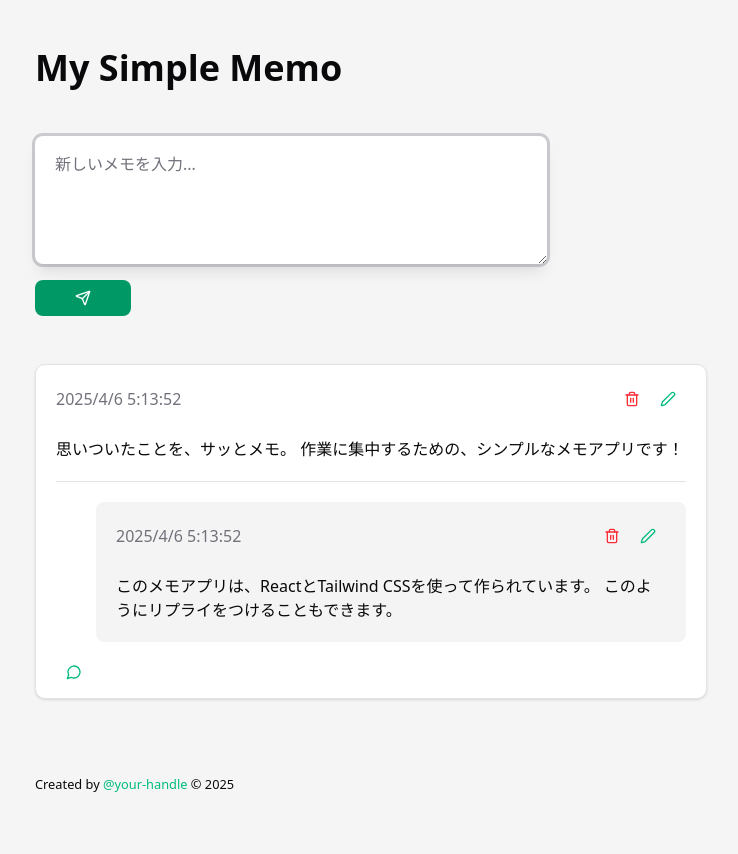
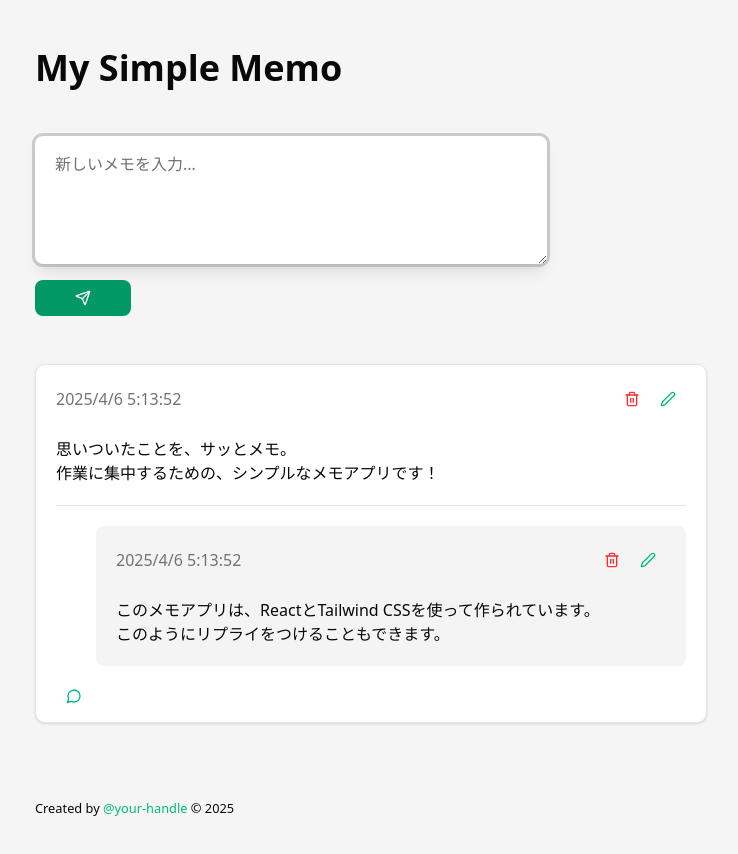
Before and after one commit to oumelab/demo-simple-memo-app, a React (Vite) app: page / in a window 1280 px wide. Shown: the top 854 px of the page, without its empty margins (177-915 px from the left). Built offline with nearby package versions, Linux system fonts and the light colour scheme.

Commit message:
fix: 本文の改行が反映されるよう修正

```diff
--- a/src/components/form.tsx
+++ b/src/components/form.tsx
@@ -119,7 +119,7 @@ export default function Form({
         onChange={(e) => setInputText(e.target.value)}
         placeholder={placeholder}
         className={clsx("max-w-lg h-32 bg-white mb-4 border-0 shadow-lg", {
-          border: borderStyle,
+          "border shadow-none": borderStyle,
         })}
         />
         {mode === "memo" && (
--- a/src/components/memo-list.tsx
+++ b/src/components/memo-list.tsx
@@ -70,7 +70,7 @@ export default function MemoList({
               </Button>
             </p>
           </div>
-          <div className="py-5 border-b">
+          <div className="py-5 border-b whitespace-pre-wrap">
             {onEditMemoIds.includes(memo.id) ? (
               <Form
                 mode="editMemo"
--- a/src/components/reply-list.tsx
+++ b/src/components/reply-list.tsx
@@ -62,7 +62,7 @@ export default function ReplyList({
           </Button>
         </p>
       </div>
-      <div className="mt-5">
+      <div className="mt-5 whitespace-pre-wrap">
         {onEditReplyIds.includes(reply.id) ? (
           <Form
             mode = "editReply"
```
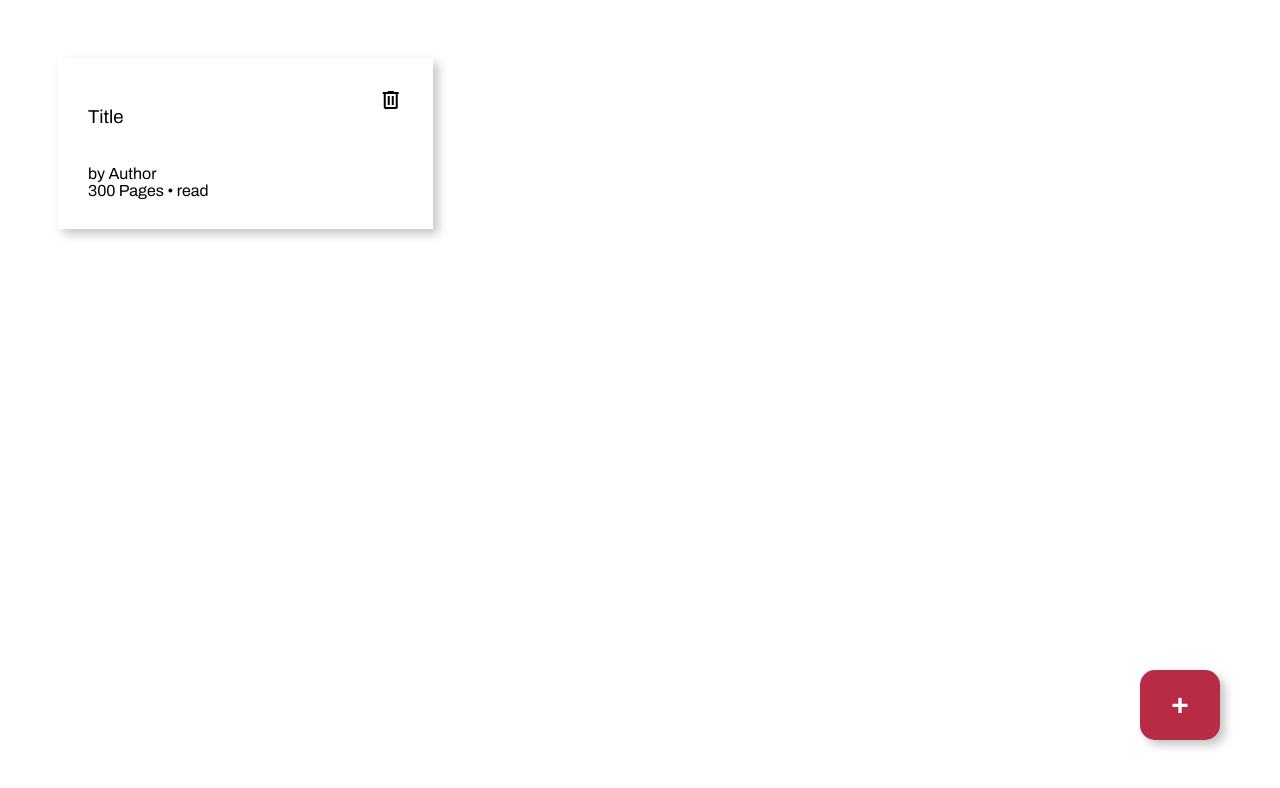
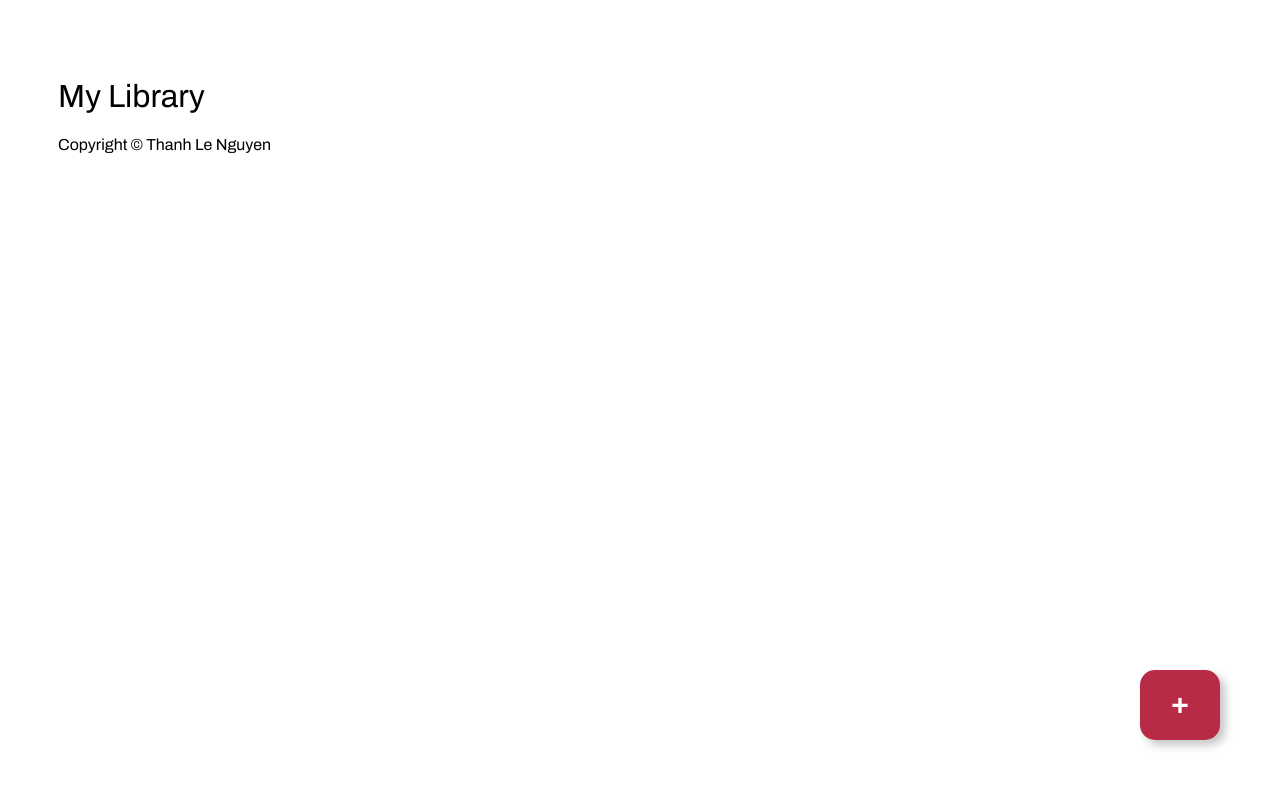
Before and after one commit to tln12/library, a plain HTML site: page index.html in a window 1280 px wide. Drawn offline with nearby package versions, Linux system fonts and the light colour scheme.

Commit message:
Remove demo card, add footer/header

```diff
--- a/index.html
+++ b/index.html
@@ -13,19 +13,8 @@
     <script src="script.js" defer></script>
 </head>
 <body>
+    <header><h1>My Library</h1></header>
     <div id="dashboard">
-        <div class="card">
-            <div>
-                <h3 class="card-title">Title</h3>
-                <span class="card-author">by Author</span>
-                <div>
-                    <span class="card-pages">300 Pages &bull;</span>
-                    <span class="card-status">read</span>
-                </div>
-            </div>
-            <span class="material-symbols-outlined delete-symbol">delete</span>
-        </div>
-
     </div>
     <button id="new-book">&plus;</button>
     <div class="wrapper">
@@ -62,5 +51,6 @@
             <button id="submit-book">Add</button>
         </form>
     </div>
+    <footer>Copyright 	&#169; Thanh Le Nguyen</footer>
 </body>
 </html>
```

------------------------------------------------------------------------

### Work task
With the pictures removed, output the listing above exactly.

### Result below
Before and after one commit to oumelab/demo-simple-memo-app, a React (Vite) app: page / in a window 1280 px wide. Shown: the top 854 px of the page, without its empty margins (177-915 px from the left). Built offline with nearby package versions, Linux system fonts and the light colour scheme.

Commit message:
fix: 本文の改行が反映されるよう修正

```diff
--- a/src/components/form.tsx
+++ b/src/components/form.tsx
@@ -119,7 +119,7 @@ export default function Form({
         onChange={(e) => setInputText(e.target.value)}
         placeholder={placeholder}
         className={clsx("max-w-lg h-32 bg-white mb-4 border-0 shadow-lg", {
-          border: borderStyle,
+          "border shadow-none": borderStyle,
         })}
         />
         {mode === "memo" && (
--- a/src/components/memo-list.tsx
+++ b/src/components/memo-list.tsx
@@ -70,7 +70,7 @@ export default function MemoList({
               </Button>
             </p>
           </div>
-          <div className="py-5 border-b">
+          <div className="py-5 border-b whitespace-pre-wrap">
             {onEditMemoIds.includes(memo.id) ? (
               <Form
                 mode="editMemo"
--- a/src/components/reply-list.tsx
+++ b/src/components/reply-list.tsx
@@ -62,7 +62,7 @@ export default function ReplyList({
           </Button>
         </p>
       </div>
-      <div className="mt-5">
+      <div className="mt-5 whitespace-pre-wrap">
         {onEditReplyIds.includes(reply.id) ? (
           <Form
             mode = "editReply"
```
Before and after one commit to tln12/library, a plain HTML site: page index.html in a window 1280 px wide. Drawn offline with nearby package versions, Linux system fonts and the light colour scheme.

Commit message:
Remove demo card, add footer/header

```diff
--- a/index.html
+++ b/index.html
@@ -13,19 +13,8 @@
     <script src="script.js" defer></script>
 </head>
 <body>
+    <header><h1>My Library</h1></header>
     <div id="dashboard">
-        <div class="card">
-            <div>
-                <h3 class="card-title">Title</h3>
-                <span class="card-author">by Author</span>
-                <div>
-                    <span class="card-pages">300 Pages &bull;</span>
-                    <span class="card-status">read</span>
-                </div>
-            </div>
-            <span class="material-symbols-outlined delete-symbol">delete</span>
-        </div>
-
     </div>
     <button id="new-book">&plus;</button>
     <div class="wrapper">
@@ -62,5 +51,6 @@
             <button id="submit-book">Add</button>
         </form>
     </div>
+    <footer>Copyright 	&#169; Thanh Le Nguyen</footer>
 </body>
 </html>
```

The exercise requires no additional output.